2022: REPEATING HISTORY: Ukrainian and Russian War


Downtown Bentonville’s courthouse seen showing support with Ukraine by using lights to display their flag.

In recent weeks, Europe’s future was painted with war. Now as it has progressed everyone in the world is uncertain of this outcome, as the chance of  World War III breaking out inches nearer and nearer. Russia’s leader, Vladimir Putin, started his ‘Special Military Operation’ on Feb. 24. 

Since February,  Russian forces have been forcing the Ukrainian capital, Kyiv, and other major cities including Kharkiv, Kherson, and Mariupol, according to BBC news. Despite the U.S.’ offer to safely evacuate the Ukrainian president, Volodymr Zelenskyy, has decided to stay behind and fight for his country. 

Was this conflict unforeseeable though? In 2014, Russia annexed the Crimean peninsula attached to Ukraine. This triggered the uprising of pro-Russian separatists, and violence erupted in eastern Ukraine. Since then, France, Germany, Russia, and Ukraine have tried to come to an agreement; however, no resolution has been successful. 

Putin also believes that Ukraine’s request to join NATO represents a broken agreement, claiming that NATO had previously agreed not to further expand in Eastern Europe. Since Ukraine meets all the criteria to join and even requested to join this alliance, Putin demanded a permanent ban on Ukraine from NATO. Since then, NATO refused to promise a permanent ban, but has been hesitant to grant Ukraine’s entry. Still, this disagreement enraged Putin and was another catalyst for the invasion.

“He’s deranged, he feels backed into a corner, he wants to revive the glory of the Soviet Union,” said Michael Allred, history teacher. ”I feel this was inevitable considering how crazy Putin is; I think a lot of people before the invasion underestimated it.”

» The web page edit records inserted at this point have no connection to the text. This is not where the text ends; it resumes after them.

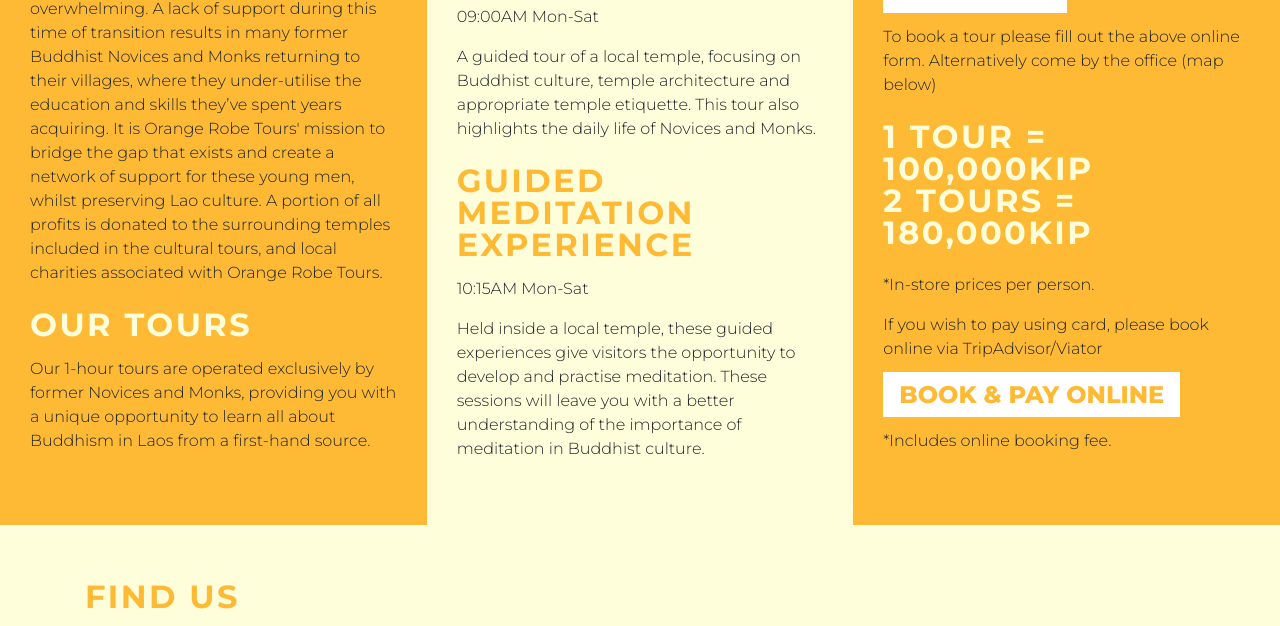
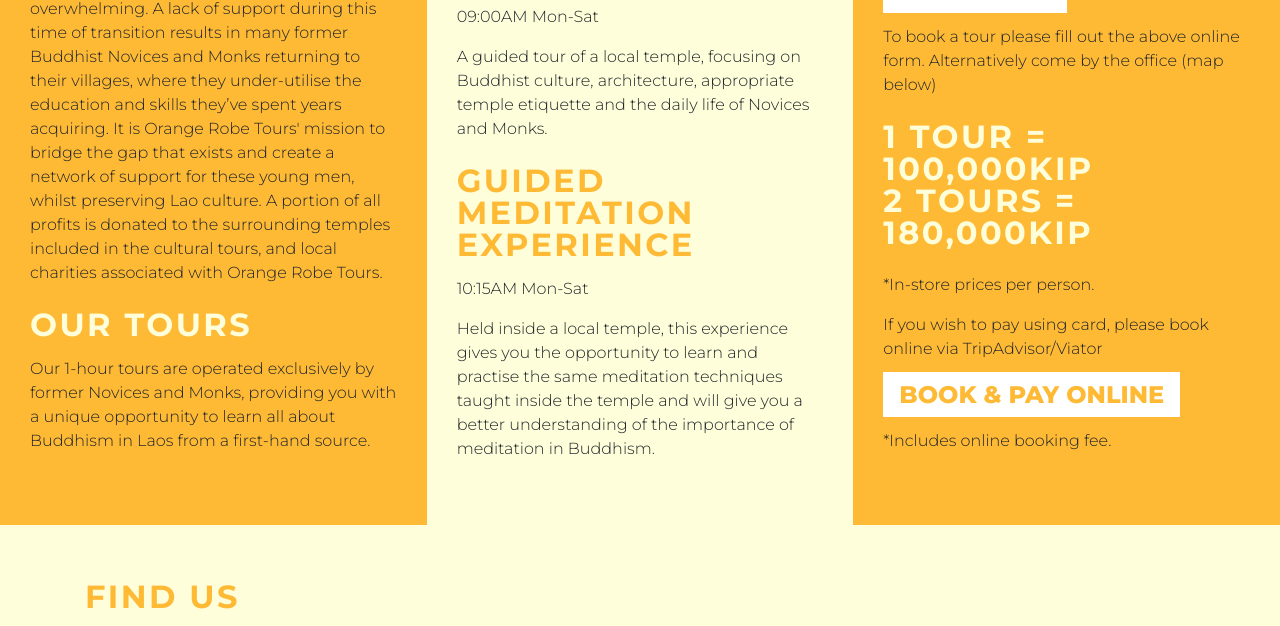
Before and after one commit to LTavvy/orange-robe-tours, a website built with webpack: page src/index.html in a window 1280 px wide. Shown: the part 747-1373 px from the top of the page. Built offline with nearby package versions, Linux system fonts and the light colour scheme.

Commit message:
Update index.html

```diff
--- a/src/index.html
+++ b/src/index.html
@@ -64,12 +64,12 @@
 
            <h3>Cultural temple tour</h3>
             <p> 09:00AM Mon-Sat </p>
-            <p>A guided tour of a local temple, focusing on Buddhist culture, temple architecture and appropriate temple etiquette. This tour also highlights the daily life of Novices and Monks.</p>
+            <p>A guided tour of a local temple, focusing on Buddhist culture, architecture, appropriate temple etiquette and the daily life of Novices and Monks.</p>
 
             <p></p>
             <h3>Guided meditation experience</h3>
             <p> 10:15AM Mon-Sat </p>
-            <p>Held inside a local temple, these guided experiences give visitors the opportunity to develop and practise meditation. These sessions will leave you with a better understanding of the importance of meditation in Buddhist culture.</p>
+            <p>Held inside a local temple, this experience gives you the opportunity to learn and practise the same meditation techniques taught inside the temple and will give you a better understanding of the importance of meditation in Buddhism.</p>
 
             <p></p>
 
```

Since the official invasion of Ukraine, other countries around the world have started standing up for Ukraine, including the United States, United Kingdom, Belgium, Netherlands, Germany, Canada, Sweden, Norway, Denmark, Finland, Germany, Portugal, Greece, Romania, Spain, Czech Republic, and Croatia, according to Aljazeera News. Most countries are sending military support, and neighboring countries in the west are welcoming refugees into their own homes. 3 million people have fled Ukraine, and 1.8 million Ukrainians are displaced in their country.

The surge in violence earlier this year caused the Ukrainian government to enact  active military drafts once again. The draft conscripts men ages 18-60 in an effort to defend the country from Russia’s unprovoked attacks. While eligible men have not been permitted to leave the country, women, children, and elders have been allowed to seek shelter in neighboring countries, including Poland, Romania, Moldova, Slovakia, Hungary. 

Another impending outcome of this altercation has been the discussion around the possibility of nuclear war. Russia possesses the largest nuclear arsenal in the world, with nearly 1,600 deployed nuclear weapons and over 6,000 total warheads. Many countries fear that Russia will pursue nuclear war. In February, it was speculated that Putin made a threat to use nuclear weapons if other countries interfered with his attack on Ukraine saying there would be “Consequences greater than any you have faced in history.” It is still unclear if that was what he meant.

“I don’t think [nuclear war is possible], cooler heads will prevail,” said Joe Warren, history teacher. “I think some of it [media coverage] is fear mongering.”